EXERCISE REQUIREMENTS:
In the entries below, find every line holding the string "task" and collect it.

- Opening Delimiter -

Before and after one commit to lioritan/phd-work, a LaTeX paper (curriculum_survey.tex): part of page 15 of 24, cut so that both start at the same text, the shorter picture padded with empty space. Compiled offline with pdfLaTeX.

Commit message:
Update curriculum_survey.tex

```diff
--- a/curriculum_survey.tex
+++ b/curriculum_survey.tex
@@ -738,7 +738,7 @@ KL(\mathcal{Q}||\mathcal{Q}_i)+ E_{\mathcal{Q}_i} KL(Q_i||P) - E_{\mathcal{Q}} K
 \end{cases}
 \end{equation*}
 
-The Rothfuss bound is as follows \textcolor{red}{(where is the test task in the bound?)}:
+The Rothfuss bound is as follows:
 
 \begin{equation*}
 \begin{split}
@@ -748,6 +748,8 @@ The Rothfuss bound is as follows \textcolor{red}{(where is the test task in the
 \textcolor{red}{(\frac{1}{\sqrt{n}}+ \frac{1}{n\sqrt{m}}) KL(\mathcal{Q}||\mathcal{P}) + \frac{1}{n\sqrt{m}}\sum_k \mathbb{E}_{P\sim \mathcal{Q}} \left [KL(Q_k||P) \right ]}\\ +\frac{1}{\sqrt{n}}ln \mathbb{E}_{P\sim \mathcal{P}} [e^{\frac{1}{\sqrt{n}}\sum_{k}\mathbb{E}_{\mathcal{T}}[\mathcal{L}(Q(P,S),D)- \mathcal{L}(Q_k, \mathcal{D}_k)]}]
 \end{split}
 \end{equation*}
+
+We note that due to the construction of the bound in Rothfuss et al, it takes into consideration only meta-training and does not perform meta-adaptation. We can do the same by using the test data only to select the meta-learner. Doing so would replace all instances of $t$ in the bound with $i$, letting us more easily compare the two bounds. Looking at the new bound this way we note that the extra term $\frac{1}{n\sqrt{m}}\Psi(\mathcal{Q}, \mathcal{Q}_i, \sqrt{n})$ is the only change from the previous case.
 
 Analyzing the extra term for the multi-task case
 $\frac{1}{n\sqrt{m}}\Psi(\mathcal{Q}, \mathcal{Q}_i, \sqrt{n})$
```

- Closing Delimiter -

RESPONSE BELOW:
-The Rothfuss bound is as follows \textcolor{red}{(where is the test task in the bound?)}:
@@ -748,6 +748,8 @@ The Rothfuss bound is as follows \textcolor{red}{(where is the test task in the
 Analyzing the extra term for the multi-task case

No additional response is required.